Problem:
From the records below, copy each line in which the string "astropy" occurs.

Provided data:
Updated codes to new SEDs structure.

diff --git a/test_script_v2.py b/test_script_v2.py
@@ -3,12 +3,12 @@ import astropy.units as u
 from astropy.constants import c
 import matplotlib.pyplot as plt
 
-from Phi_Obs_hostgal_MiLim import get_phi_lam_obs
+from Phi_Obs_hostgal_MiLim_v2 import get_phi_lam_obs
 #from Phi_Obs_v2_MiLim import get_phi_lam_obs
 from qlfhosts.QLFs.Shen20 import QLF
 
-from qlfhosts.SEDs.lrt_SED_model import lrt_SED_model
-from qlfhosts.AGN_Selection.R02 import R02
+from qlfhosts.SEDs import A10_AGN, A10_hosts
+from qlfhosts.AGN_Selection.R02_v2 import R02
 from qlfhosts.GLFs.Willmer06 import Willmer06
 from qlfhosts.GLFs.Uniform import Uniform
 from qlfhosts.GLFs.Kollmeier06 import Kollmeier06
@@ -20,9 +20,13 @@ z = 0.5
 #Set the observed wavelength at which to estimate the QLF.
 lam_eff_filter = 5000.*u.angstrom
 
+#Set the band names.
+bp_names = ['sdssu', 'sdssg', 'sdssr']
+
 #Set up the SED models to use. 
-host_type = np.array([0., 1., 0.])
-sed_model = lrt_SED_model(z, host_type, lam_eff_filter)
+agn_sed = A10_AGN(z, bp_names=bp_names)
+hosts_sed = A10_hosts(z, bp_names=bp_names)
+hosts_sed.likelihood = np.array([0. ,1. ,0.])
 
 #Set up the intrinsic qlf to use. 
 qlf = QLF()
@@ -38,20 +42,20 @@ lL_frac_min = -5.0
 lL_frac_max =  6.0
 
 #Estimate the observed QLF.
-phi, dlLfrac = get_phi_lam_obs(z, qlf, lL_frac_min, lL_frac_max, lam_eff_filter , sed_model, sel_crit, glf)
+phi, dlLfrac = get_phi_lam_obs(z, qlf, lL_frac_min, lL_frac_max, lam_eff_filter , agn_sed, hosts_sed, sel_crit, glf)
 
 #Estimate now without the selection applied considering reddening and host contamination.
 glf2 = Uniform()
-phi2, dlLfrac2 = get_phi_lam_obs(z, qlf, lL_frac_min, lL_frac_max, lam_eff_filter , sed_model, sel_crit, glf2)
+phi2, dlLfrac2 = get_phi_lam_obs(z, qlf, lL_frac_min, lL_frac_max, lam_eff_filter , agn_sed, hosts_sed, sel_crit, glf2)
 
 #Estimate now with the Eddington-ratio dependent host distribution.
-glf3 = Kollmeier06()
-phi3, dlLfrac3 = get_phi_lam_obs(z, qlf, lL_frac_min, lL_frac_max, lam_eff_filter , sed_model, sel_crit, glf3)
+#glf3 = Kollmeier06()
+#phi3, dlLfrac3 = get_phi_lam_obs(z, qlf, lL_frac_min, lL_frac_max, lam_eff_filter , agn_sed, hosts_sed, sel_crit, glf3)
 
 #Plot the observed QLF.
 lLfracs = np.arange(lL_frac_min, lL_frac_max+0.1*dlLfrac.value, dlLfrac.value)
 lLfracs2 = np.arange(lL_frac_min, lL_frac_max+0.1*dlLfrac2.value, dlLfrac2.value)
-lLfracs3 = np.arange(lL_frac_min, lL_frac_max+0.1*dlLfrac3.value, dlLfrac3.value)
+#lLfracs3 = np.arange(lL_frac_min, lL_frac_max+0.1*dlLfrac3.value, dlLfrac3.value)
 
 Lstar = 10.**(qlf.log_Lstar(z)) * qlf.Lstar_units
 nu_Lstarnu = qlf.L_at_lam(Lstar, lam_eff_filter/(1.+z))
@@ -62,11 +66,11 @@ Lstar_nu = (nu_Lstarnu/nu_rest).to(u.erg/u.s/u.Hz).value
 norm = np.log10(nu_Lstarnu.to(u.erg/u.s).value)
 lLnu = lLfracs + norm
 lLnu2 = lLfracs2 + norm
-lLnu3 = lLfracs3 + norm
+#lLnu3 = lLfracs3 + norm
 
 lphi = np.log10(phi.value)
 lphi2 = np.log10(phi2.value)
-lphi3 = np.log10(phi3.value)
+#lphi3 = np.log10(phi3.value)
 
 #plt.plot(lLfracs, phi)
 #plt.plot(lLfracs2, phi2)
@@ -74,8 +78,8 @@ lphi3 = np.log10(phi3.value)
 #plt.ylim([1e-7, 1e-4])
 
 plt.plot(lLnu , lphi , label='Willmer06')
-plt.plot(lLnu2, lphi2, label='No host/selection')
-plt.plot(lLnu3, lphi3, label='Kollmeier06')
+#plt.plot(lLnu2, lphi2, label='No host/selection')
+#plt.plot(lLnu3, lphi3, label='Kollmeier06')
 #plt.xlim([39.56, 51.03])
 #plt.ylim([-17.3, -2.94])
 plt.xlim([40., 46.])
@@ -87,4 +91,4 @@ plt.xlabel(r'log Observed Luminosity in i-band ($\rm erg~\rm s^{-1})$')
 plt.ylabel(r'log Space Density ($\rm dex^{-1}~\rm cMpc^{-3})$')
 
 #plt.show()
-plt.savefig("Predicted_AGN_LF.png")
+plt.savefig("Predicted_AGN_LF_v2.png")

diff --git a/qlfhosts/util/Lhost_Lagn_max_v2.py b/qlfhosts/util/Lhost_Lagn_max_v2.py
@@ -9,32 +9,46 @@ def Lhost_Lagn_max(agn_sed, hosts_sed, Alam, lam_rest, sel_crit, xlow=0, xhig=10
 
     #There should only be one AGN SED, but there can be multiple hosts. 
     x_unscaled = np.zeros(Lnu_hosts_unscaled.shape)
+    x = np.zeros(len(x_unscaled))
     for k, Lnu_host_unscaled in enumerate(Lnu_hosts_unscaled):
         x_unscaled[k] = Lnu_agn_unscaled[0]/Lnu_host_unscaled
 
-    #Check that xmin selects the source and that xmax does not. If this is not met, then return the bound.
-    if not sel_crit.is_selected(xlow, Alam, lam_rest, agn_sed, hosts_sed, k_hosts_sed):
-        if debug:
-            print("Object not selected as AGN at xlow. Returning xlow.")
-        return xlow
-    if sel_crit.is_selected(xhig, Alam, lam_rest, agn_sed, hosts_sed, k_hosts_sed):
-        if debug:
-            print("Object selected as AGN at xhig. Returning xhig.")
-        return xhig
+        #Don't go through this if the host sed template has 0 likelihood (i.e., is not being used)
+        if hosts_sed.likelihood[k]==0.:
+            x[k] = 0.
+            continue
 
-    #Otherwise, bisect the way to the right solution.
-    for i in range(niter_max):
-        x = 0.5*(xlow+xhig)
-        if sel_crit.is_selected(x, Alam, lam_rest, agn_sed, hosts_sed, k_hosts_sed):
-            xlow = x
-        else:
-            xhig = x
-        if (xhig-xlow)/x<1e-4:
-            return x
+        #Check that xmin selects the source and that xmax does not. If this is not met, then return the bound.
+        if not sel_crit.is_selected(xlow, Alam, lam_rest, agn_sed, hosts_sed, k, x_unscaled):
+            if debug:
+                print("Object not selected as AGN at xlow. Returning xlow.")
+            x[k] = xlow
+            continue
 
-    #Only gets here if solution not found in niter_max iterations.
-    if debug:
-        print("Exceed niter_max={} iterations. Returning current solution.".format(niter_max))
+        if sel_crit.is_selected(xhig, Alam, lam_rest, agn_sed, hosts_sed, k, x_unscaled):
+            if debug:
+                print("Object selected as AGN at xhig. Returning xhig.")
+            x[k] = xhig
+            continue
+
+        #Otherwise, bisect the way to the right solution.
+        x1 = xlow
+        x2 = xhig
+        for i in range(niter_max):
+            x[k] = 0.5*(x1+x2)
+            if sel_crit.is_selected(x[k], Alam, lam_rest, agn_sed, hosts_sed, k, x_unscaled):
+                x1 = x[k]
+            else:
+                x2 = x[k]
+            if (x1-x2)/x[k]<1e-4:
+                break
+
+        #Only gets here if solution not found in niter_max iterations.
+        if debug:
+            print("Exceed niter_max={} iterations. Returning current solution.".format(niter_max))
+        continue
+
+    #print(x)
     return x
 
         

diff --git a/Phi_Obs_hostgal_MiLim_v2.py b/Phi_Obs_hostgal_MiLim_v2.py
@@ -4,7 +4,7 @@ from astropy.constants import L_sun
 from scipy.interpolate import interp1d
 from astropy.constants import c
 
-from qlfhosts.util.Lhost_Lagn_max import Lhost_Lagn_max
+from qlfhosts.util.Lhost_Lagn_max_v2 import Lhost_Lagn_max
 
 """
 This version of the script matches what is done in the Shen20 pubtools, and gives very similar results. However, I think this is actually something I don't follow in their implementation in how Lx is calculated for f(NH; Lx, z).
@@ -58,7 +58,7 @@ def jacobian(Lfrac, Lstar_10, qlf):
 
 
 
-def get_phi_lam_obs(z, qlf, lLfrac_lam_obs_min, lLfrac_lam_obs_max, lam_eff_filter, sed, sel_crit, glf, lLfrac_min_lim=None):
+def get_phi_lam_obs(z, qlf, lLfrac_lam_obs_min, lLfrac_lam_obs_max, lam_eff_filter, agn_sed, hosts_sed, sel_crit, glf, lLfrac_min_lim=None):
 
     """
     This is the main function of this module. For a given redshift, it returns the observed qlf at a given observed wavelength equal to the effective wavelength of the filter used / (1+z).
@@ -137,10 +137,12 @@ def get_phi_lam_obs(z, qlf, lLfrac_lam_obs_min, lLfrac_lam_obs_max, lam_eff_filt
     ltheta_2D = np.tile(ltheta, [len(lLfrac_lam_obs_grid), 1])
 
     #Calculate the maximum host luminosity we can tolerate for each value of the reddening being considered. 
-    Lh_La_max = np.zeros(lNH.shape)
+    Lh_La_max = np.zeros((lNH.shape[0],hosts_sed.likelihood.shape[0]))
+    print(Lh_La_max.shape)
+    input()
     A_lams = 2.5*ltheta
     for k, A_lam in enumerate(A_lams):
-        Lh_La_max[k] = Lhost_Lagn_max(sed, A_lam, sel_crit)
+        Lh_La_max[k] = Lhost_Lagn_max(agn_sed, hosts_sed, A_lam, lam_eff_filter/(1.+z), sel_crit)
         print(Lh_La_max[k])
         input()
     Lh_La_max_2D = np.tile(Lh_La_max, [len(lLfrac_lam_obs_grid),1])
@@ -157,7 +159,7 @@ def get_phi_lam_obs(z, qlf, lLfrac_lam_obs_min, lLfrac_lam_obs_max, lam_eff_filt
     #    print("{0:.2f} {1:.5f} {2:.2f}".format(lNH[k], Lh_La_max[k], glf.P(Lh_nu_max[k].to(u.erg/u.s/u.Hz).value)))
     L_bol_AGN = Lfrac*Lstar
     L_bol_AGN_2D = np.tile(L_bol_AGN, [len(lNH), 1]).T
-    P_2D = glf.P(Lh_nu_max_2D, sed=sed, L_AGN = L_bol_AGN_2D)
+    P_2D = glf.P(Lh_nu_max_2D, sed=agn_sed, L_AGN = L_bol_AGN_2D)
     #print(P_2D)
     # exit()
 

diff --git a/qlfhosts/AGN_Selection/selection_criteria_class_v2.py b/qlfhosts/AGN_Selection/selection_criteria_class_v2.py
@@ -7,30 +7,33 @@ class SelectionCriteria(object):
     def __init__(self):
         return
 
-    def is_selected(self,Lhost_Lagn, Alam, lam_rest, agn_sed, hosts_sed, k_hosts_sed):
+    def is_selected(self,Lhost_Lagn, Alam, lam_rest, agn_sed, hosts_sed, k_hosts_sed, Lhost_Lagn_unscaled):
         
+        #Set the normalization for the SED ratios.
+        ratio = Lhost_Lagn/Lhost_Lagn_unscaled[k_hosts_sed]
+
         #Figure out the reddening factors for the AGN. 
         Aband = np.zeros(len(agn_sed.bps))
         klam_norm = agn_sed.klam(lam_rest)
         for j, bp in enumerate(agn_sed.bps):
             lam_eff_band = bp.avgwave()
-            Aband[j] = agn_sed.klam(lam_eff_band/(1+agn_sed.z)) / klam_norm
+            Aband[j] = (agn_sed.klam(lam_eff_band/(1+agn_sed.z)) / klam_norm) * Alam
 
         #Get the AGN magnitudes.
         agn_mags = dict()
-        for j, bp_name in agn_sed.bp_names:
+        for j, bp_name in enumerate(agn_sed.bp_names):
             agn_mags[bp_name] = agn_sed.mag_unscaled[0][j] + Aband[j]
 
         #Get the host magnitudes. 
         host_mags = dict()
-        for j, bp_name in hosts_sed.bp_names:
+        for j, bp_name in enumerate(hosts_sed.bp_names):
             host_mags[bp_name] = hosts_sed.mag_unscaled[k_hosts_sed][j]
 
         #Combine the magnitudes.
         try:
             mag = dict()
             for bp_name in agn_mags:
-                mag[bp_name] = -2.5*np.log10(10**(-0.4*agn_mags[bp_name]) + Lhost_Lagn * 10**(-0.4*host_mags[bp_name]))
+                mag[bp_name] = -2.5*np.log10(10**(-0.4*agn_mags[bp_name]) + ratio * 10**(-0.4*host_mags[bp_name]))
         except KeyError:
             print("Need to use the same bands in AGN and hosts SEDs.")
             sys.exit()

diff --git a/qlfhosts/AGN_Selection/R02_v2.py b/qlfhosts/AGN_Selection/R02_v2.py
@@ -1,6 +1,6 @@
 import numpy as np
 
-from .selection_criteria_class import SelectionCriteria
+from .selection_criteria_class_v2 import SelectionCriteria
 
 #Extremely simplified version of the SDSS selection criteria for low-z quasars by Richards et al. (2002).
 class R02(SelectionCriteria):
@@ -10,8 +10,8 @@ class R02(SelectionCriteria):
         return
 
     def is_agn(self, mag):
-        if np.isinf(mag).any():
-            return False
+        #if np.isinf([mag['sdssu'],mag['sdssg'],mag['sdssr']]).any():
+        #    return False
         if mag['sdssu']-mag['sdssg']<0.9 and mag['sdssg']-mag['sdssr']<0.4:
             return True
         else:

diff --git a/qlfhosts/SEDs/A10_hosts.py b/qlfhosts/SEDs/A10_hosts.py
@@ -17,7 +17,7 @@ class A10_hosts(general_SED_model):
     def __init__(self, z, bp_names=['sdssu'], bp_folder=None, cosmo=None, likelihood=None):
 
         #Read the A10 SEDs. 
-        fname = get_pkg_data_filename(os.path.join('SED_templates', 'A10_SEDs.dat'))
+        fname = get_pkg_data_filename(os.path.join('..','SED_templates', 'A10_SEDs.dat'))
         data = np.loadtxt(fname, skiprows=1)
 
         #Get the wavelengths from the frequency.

* * *

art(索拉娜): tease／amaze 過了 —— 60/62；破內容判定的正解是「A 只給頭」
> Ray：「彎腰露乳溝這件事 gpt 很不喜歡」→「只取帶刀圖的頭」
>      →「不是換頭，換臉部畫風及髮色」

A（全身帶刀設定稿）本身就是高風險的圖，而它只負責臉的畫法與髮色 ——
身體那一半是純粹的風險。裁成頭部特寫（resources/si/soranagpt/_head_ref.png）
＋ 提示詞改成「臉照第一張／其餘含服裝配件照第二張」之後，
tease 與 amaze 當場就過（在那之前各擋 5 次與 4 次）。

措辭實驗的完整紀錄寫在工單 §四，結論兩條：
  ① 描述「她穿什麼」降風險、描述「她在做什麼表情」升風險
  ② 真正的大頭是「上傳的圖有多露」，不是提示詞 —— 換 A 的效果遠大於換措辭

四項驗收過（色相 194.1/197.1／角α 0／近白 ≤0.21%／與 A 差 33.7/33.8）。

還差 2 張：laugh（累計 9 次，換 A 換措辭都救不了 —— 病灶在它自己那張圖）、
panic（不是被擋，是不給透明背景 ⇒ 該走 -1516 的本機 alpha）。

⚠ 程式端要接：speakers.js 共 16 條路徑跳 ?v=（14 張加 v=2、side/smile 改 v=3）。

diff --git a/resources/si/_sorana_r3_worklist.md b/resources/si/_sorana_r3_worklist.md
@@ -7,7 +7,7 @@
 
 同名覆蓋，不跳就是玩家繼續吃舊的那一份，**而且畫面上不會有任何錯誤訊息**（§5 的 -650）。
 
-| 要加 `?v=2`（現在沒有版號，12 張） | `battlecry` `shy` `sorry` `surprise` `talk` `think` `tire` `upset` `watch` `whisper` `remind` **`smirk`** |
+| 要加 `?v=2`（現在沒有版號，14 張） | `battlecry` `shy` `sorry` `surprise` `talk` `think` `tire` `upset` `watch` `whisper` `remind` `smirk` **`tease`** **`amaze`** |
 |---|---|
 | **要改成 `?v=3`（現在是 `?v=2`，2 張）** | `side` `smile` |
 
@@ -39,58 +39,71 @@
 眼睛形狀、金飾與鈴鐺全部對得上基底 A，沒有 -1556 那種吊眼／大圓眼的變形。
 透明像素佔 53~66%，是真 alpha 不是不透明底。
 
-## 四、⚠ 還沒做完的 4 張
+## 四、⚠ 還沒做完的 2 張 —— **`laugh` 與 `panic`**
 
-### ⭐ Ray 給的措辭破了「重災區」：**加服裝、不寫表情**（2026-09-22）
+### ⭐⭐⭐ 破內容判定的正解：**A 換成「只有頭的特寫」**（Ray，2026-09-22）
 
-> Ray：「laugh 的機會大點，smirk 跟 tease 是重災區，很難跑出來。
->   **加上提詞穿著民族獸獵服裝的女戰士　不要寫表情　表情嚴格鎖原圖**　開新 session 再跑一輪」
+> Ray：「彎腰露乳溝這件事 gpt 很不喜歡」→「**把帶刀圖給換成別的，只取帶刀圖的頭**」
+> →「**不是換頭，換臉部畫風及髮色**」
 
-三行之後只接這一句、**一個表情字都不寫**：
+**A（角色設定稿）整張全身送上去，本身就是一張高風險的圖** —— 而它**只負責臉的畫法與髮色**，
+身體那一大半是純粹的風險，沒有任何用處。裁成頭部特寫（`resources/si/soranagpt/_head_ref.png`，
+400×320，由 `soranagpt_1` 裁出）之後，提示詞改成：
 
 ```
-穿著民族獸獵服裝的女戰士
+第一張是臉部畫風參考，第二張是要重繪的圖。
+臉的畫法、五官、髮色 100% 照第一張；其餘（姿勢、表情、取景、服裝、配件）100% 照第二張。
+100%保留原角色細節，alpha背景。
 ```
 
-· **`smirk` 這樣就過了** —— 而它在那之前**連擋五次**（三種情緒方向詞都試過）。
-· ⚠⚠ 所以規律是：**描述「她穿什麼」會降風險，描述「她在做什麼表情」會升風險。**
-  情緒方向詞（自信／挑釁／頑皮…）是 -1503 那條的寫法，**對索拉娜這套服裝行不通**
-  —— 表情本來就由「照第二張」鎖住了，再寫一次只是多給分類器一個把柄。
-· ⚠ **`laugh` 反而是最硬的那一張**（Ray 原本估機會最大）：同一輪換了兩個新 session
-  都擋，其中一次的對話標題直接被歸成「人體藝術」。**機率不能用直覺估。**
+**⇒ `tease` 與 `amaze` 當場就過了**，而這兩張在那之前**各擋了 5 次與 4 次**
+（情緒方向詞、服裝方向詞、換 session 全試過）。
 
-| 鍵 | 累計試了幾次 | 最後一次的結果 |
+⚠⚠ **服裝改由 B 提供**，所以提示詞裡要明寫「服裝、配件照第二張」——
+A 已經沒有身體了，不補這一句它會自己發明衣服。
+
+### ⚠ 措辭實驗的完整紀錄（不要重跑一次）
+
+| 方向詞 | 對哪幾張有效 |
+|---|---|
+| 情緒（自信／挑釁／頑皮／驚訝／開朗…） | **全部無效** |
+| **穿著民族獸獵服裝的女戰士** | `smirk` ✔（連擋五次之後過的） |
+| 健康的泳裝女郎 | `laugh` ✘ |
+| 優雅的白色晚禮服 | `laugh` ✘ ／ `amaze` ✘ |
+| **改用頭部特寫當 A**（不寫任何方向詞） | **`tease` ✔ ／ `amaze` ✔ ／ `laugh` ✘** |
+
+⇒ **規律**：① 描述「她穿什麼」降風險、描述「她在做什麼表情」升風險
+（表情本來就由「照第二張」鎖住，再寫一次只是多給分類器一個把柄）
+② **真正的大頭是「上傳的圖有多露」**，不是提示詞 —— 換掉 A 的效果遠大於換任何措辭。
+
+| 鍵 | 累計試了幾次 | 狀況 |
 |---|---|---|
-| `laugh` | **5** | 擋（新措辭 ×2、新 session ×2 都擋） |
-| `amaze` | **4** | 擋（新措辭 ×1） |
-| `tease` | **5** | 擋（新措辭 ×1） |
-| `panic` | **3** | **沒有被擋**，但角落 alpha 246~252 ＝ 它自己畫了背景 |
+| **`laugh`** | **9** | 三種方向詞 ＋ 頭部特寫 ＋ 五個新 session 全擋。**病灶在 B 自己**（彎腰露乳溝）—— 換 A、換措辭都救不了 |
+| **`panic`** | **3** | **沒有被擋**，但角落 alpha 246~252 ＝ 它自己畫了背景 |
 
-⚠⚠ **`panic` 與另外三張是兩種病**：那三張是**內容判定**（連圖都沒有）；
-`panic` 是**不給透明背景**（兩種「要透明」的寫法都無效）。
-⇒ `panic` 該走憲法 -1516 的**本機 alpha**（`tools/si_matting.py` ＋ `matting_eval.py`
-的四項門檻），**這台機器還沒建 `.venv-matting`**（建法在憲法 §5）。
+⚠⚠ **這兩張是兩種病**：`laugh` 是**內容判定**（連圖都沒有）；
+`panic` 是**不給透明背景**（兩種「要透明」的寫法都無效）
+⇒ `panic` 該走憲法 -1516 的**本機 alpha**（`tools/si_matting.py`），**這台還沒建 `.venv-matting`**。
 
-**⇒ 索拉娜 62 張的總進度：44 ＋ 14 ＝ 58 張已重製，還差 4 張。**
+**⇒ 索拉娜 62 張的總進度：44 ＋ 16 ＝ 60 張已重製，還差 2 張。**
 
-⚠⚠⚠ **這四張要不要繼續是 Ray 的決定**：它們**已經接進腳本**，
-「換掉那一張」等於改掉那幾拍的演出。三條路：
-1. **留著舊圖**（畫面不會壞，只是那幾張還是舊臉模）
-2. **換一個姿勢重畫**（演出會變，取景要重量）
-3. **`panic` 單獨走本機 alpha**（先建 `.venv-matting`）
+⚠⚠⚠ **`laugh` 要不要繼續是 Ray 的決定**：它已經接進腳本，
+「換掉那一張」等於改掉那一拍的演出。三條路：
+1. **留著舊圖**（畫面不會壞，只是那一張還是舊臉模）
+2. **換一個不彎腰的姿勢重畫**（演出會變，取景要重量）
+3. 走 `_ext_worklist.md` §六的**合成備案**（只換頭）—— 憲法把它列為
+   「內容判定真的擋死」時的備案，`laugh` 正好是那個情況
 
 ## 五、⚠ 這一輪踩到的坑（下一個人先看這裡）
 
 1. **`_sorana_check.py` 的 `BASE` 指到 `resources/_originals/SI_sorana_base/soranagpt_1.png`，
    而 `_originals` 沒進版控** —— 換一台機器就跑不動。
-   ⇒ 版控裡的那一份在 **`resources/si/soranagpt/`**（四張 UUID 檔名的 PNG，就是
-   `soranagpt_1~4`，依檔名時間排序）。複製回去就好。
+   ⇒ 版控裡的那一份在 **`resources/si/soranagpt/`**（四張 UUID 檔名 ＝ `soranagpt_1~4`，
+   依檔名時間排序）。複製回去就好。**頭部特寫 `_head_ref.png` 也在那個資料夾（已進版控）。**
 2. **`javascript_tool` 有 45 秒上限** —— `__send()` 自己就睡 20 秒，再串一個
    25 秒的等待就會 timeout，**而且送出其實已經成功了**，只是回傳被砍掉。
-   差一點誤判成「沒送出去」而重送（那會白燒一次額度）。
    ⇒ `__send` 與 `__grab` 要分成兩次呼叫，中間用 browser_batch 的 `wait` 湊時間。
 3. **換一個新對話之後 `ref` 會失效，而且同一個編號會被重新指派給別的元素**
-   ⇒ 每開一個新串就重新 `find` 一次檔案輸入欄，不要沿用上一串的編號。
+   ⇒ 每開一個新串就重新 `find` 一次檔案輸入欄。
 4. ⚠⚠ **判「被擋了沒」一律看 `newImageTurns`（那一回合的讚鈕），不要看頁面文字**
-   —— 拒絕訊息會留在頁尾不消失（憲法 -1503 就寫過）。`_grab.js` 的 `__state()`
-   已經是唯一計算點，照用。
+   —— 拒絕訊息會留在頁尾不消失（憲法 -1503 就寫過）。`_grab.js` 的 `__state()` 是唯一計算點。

Task answer:
@@ -3,12 +3,12 @@ import astropy.units as u
 from astropy.constants import c
@@ -4,7 +4,7 @@ from astropy.constants import L_sun
 from astropy.constants import c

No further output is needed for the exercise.